# Director string

In mathematics, in the area of lambda calculus and computation, directors or director strings are a mechanism for keeping track of the free variables in a term. Loosely speaking, they can be understood as a kind of memoization for free variables; that is, as an optimization technique for rapidly locating the free variables in a term algebra or in a lambda expression. Director strings were introduced by Kennaway and Sleep in 1982 and further developed by Sinot, Fernández and Mackie[1] as a mechanism for understanding and controlling the computational complexity cost of beta reduction.

## Motivation

In beta reduction, one defines the value of the expression on the left to be that on the right:

$\displaystyle{ (\lambda x.E)y \equiv E[x:= y]\, }$ or $\displaystyle{ (\lambda x.E)y \equiv E[y/x] }$ (Replace all x in E(body) by y)

While this is a conceptually simple operation, the computational complexity of the step can be non-trivial: a naive algorithm would scan the expression E for all occurrences of the free variable x. Such an algorithm is clearly O(n) in the length of the expression E. Thus, one is motivated to somehow track the occurrences of the free variables in the expression. One may attempt to track the position of every free variable, wherever it may occur in the expression, but this can clearly become very costly in terms of storage; furthermore, it provides a level of detail that is not really needed. Director strings suggest that the correct model is to track free variables in a hierarchical fashion, by tracking their use in component terms.

## Definition

Consider, for simplicity, a term algebra, that is, a collection of free variables, constants, and operators which may be freely combined. Assume that a term t takes the form

$\displaystyle{ t ::= f(t_1,t_2,\dots,t_n) }$

where f is a function, of arity n, with no free variables, and the $\displaystyle{ t_i }$ are terms that may or may not contain free variables. Let V denote the set of all free variables that may occur in the set of all terms. The director is then the map

$\displaystyle{ \sigma_t: V\to P(\lbrace 1,2,\dots,n\rbrace) }$
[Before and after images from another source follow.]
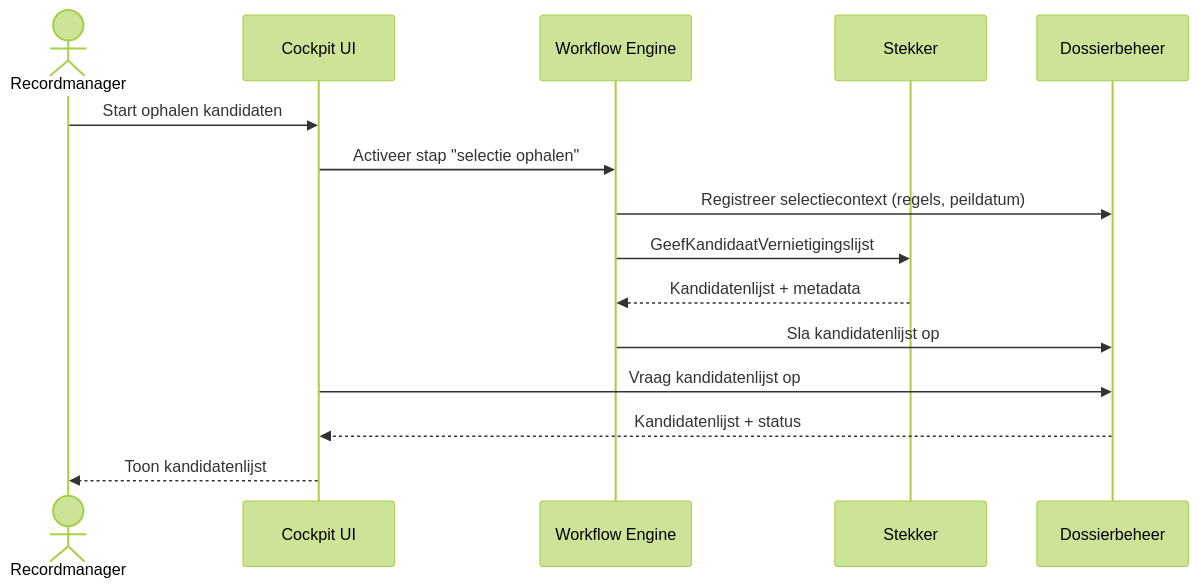
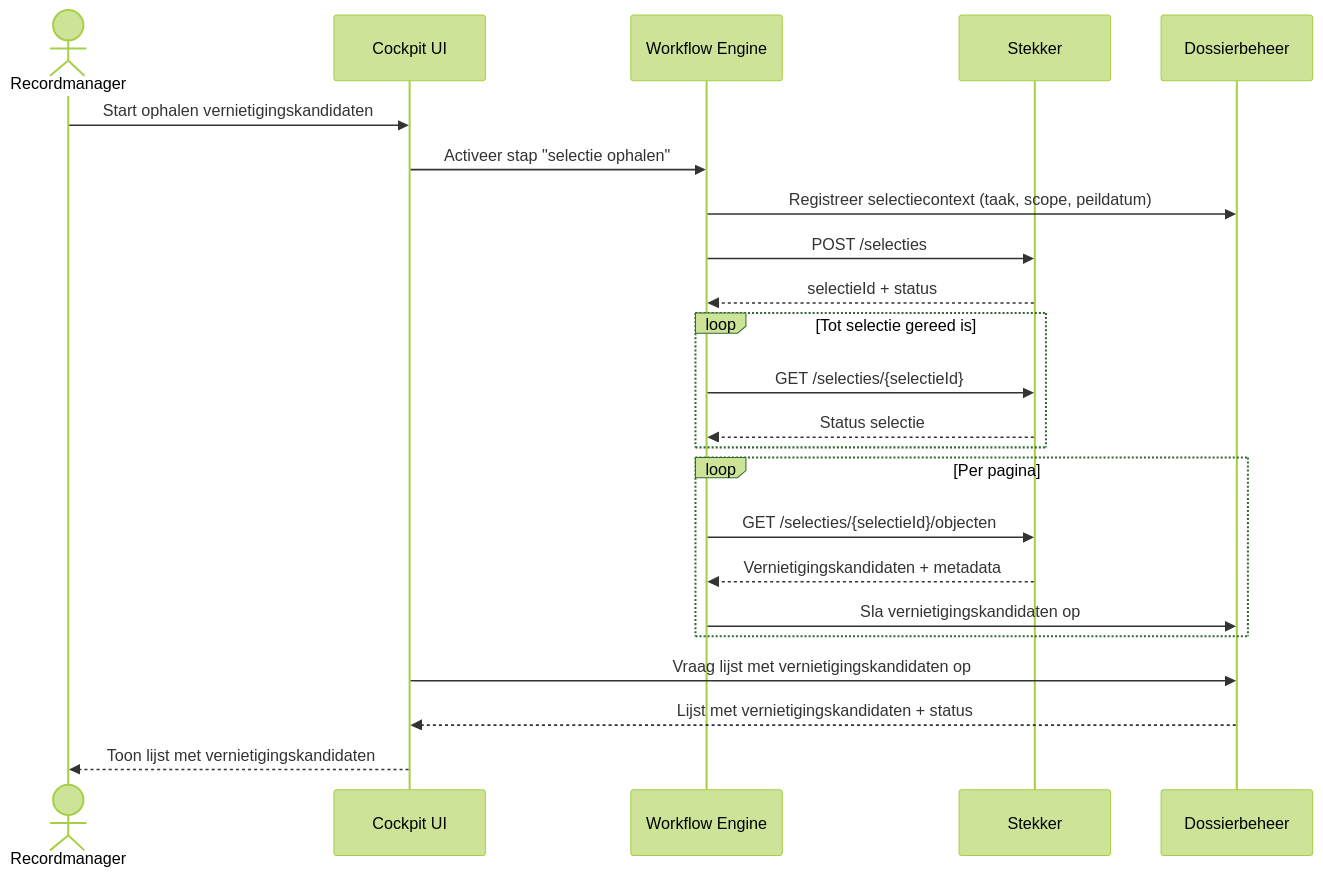
One commit to GemeenteArnhem/Vernietigingscockpit changed the second of 11 diagrams in architectuur/sequence-diagrammen.md. Above: the diagram before and after it, drawn with Mermaid (forest theme). The commit also changed other lines of this file and 4 other files, not shown here.

````diff
--- a/architectuur/sequence-diagrammen.md
+++ b/architectuur/sequence-diagrammen.md
@@ -39,21 +39,30 @@
 ```mermaid
 sequenceDiagram
     actor RM as Recordmanager
     participant UI as Cockpit UI
     participant WF as Workflow Engine
     participant Stekker
     participant D as Dossierbeheer
 
-    RM ->> UI: Start ophalen kandidaten
+    RM ->> UI: Start ophalen vernietigingskandidaten
     UI ->> WF: Activeer stap "selectie ophalen"
 
-    WF ->> D: Registreer selectiecontext (regels, peildatum)
-    WF ->> Stekker: GeefKandidaatVernietigingslijst
+    WF ->> D: Registreer selectiecontext (taak, scope, peildatum)
+    WF ->> Stekker: POST /selecties
+    Stekker -->> WF: selectieId + status
 
-    Stekker -->> WF: Kandidatenlijst + metadata
-    WF ->> D: Sla kandidatenlijst op
+    loop Tot selectie gereed is
+        WF ->> Stekker: GET /selecties/{selectieId}
+        Stekker -->> WF: Status selectie
+    end
 
-    UI ->> D: Vraag kandidatenlijst op
-    D -->> UI: Kandidatenlijst + status
-    UI -->> RM: Toon kandidatenlijst
+    loop Per pagina
+        WF ->> Stekker: GET /selecties/{selectieId}/objecten
+        Stekker -->> WF: Vernietigingskandidaten + metadata
+        WF ->> D: Sla vernietigingskandidaten op
+    end
+
+    UI ->> D: Vraag lijst met vernietigingskandidaten op
+    D -->> UI: Lijst met vernietigingskandidaten + status
+    UI -->> RM: Toon lijst met vernietigingskandidaten
 ```
````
from the free variables to the power set $\displaystyle{ P(X) }$ of the set $\displaystyle{ X=\lbrace 1,2,\dots,n\rbrace }$. The values taken by $\displaystyle{ \sigma_t }$ are simply a list of the indices of the $\displaystyle{ t_i }$ in which a given free variable occurs. Thus, for example, if a free variable $\displaystyle{ x\in V }$ occurs in $\displaystyle{ t_3 }$ and $\displaystyle{ t_5 }$ but in no other terms, then one has $\displaystyle{ \sigma_t(x) = \lbrace 3,5\rbrace }$.

Thus, for every term $\displaystyle{ t\in T }$ in the set of all terms T, one maintains a function $\displaystyle{ \sigma_t }$, and instead of working only with terms t, one works with pairs $\displaystyle{ (t,\sigma_t) }$. Thus, the time complexity of finding the free variables in t is traded for the space complexity of maintaining a list of the terms in which a variable occurs.

## General case

Although the above definition is formulated in terms of a term algebra, the general concept applies more generally, and can be defined both for combinatory algebras and for lambda calculus proper, specifically, within the framework of explicit substitution.